Pictures aside, repeat every entry exactly.

--- START ---

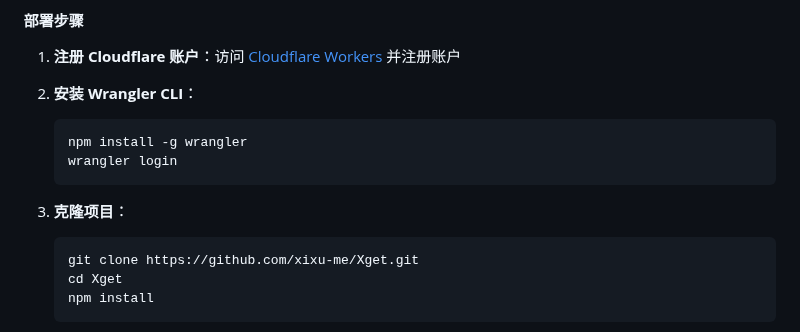
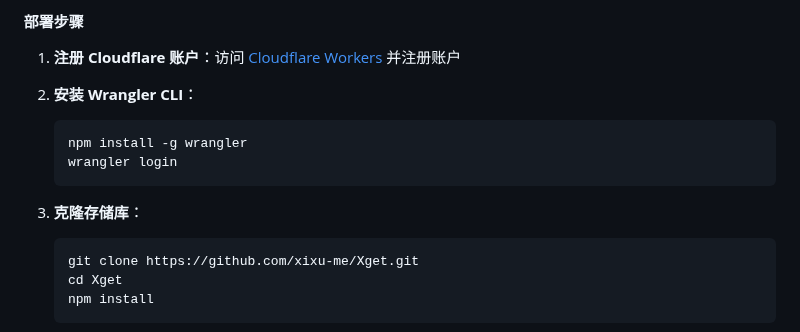
Before and after one commit to xsy99140636/Xget, a Markdown page: README.md, the part around the change. GitHub-like rendering.

````diff
--- a/README.md
+++ b/README.md
@@ -2353,7 +2353,7 @@ sudo systemctl restart containerd
    wrangler login
    ```
 
-3. **克隆项目**：
+3. **克隆存储库**：
 
    ```bash
    git clone https://github.com/xixu-me/Xget.git
````
Also changed, not shown: README.en.md (+1 -10 lines).
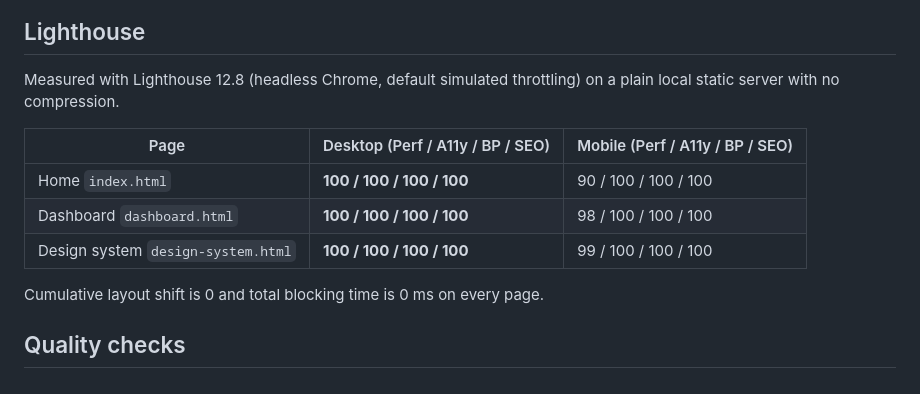
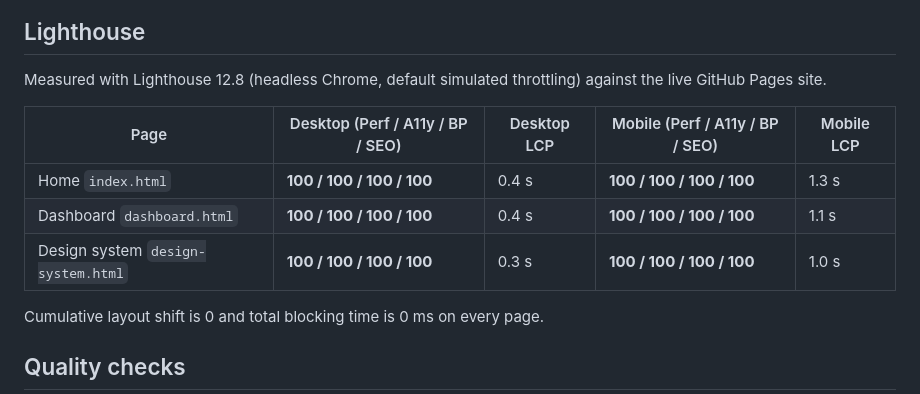
Before and after one commit to Rishabh-bgp/logistics-website-capstone, a Markdown page: README.md, the part around the change. Rendered like a GitHub page.

Commit message:
Update README Lighthouse table with live GitHub Pages scores

```diff
--- a/README.md
+++ b/README.md
@@ -120,13 +120,13 @@ Every colour and shadow is a CSS custom property, so dark and light themes are j
 
 ## Lighthouse
 
-Measured with Lighthouse 12.8 (headless Chrome, default simulated throttling) on a plain local static server with no compression.
+Measured with Lighthouse 12.8 (headless Chrome, default simulated throttling) against the live GitHub Pages site.
 
-| Page | Desktop (Perf / A11y / BP / SEO) | Mobile (Perf / A11y / BP / SEO) |
-|---|---|---|
-| Home `index.html` | **100 / 100 / 100 / 100** | 90 / 100 / 100 / 100 |
-| Dashboard `dashboard.html` | **100 / 100 / 100 / 100** | 98 / 100 / 100 / 100 |
-| Design system `design-system.html` | **100 / 100 / 100 / 100** | 99 / 100 / 100 / 100 |
+| Page | Desktop (Perf / A11y / BP / SEO) | Desktop LCP | Mobile (Perf / A11y / BP / SEO) | Mobile LCP |
+|---|---|---|---|---|
+| Home `index.html` | **100 / 100 / 100 / 100** | 0.4 s | **100 / 100 / 100 / 100** | 1.3 s |
+| Dashboard `dashboard.html` | **100 / 100 / 100 / 100** | 0.4 s | **100 / 100 / 100 / 100** | 1.1 s |
+| Design system `design-system.html` | **100 / 100 / 100 / 100** | 0.3 s | **100 / 100 / 100 / 100** | 1.0 s |
 
 Cumulative layout shift is 0 and total blocking time is 0 ms on every page.
 
```
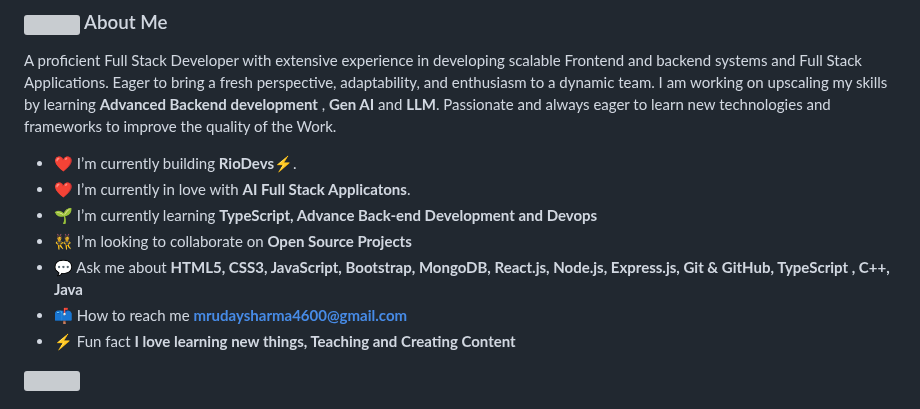
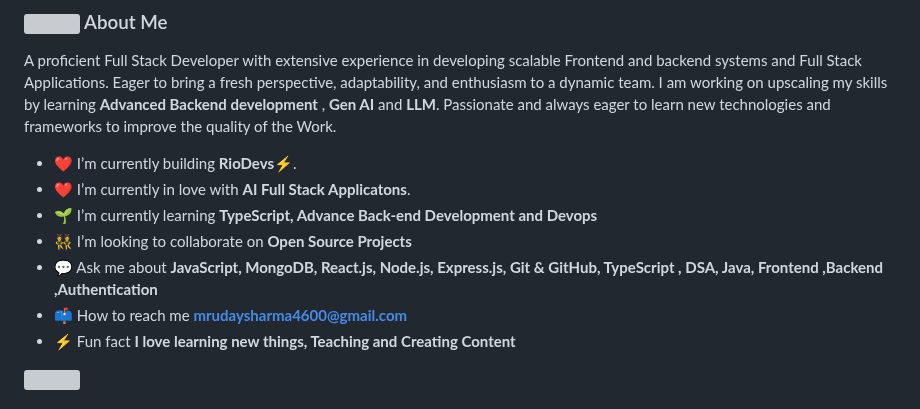
Before and after one commit to UdaySharmaGitHub/UdaySharmaGitHub, a Markdown page: README.md, the part around the change. GitHub-like rendering; grey boxes are pictures that could not be loaded.

```diff
--- a/README.md
+++ b/README.md
@@ -12,7 +12,7 @@ A proficient Full Stack Developer with extensive experience in developing scalab
 - ❤️ I’m currently in love with <b>AI Full Stack Applicatons</b>.
 - 🌱 I’m currently learning **TypeScript, Advance Back-end Development and Devops**
 - 👯 I’m looking to collaborate on **Open Source Projects**
-- 💬 Ask me about **HTML5, CSS3, JavaScript, Bootstrap, MongoDB, React.js, Node.js, Express.js, Git & GitHub, TypeScript , C++, Java**
+- 💬 Ask me about **JavaScript, MongoDB, React.js, Node.js, Express.js, Git & GitHub, TypeScript , DSA, Java, Frontend ,Backend ,Authentication**
 - 📫 How to reach me **mrudaysharma4600@gmail.com**
 - ⚡ Fun fact **I love learning new things, Teaching and Creating Content**
 
```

--- END ---

Result below -
Before and after one commit to xsy99140636/Xget, a Markdown page: README.md, the part around the change. GitHub-like rendering.

````diff
--- a/README.md
+++ b/README.md
@@ -2353,7 +2353,7 @@ sudo systemctl restart containerd
    wrangler login
    ```
 
-3. **克隆项目**：
+3. **克隆存储库**：
 
    ```bash
    git clone https://github.com/xixu-me/Xget.git
````
Also changed, not shown: README.en.md (+1 -10 lines).
Before and after one commit to Rishabh-bgp/logistics-website-capstone, a Markdown page: README.md, the part around the change. Rendered like a GitHub page.

Commit message:
Update README Lighthouse table with live GitHub Pages scores

```diff
--- a/README.md
+++ b/README.md
@@ -120,13 +120,13 @@ Every colour and shadow is a CSS custom property, so dark and light themes are j
 
 ## Lighthouse
 
-Measured with Lighthouse 12.8 (headless Chrome, default simulated throttling) on a plain local static server with no compression.
+Measured with Lighthouse 12.8 (headless Chrome, default simulated throttling) against the live GitHub Pages site.
 
-| Page | Desktop (Perf / A11y / BP / SEO) | Mobile (Perf / A11y / BP / SEO) |
-|---|---|---|
-| Home `index.html` | **100 / 100 / 100 / 100** | 90 / 100 / 100 / 100 |
-| Dashboard `dashboard.html` | **100 / 100 / 100 / 100** | 98 / 100 / 100 / 100 |
-| Design system `design-system.html` | **100 / 100 / 100 / 100** | 99 / 100 / 100 / 100 |
+| Page | Desktop (Perf / A11y / BP / SEO) | Desktop LCP | Mobile (Perf / A11y / BP / SEO) | Mobile LCP |
+|---|---|---|---|---|
+| Home `index.html` | **100 / 100 / 100 / 100** | 0.4 s | **100 / 100 / 100 / 100** | 1.3 s |
+| Dashboard `dashboard.html` | **100 / 100 / 100 / 100** | 0.4 s | **100 / 100 / 100 / 100** | 1.1 s |
+| Design system `design-system.html` | **100 / 100 / 100 / 100** | 0.3 s | **100 / 100 / 100 / 100** | 1.0 s |
 
 Cumulative layout shift is 0 and total blocking time is 0 ms on every page.
 
```
Before and after one commit to UdaySharmaGitHub/UdaySharmaGitHub, a Markdown page: README.md, the part around the change. GitHub-like rendering; grey boxes are pictures that could not be loaded.

```diff
--- a/README.md
+++ b/README.md
@@ -12,7 +12,7 @@ A proficient Full Stack Developer with extensive experience in developing scalab
 - ❤️ I’m currently in love with <b>AI Full Stack Applicatons</b>.
 - 🌱 I’m currently learning **TypeScript, Advance Back-end Development and Devops**
 - 👯 I’m looking to collaborate on **Open Source Projects**
-- 💬 Ask me about **HTML5, CSS3, JavaScript, Bootstrap, MongoDB, React.js, Node.js, Express.js, Git & GitHub, TypeScript , C++, Java**
+- 💬 Ask me about **JavaScript, MongoDB, React.js, Node.js, Express.js, Git & GitHub, TypeScript , DSA, Java, Frontend ,Backend ,Authentication**
 - 📫 How to reach me **mrudaysharma4600@gmail.com**
 - ⚡ Fun fact **I love learning new things, Teaching and Creating Content**
 
```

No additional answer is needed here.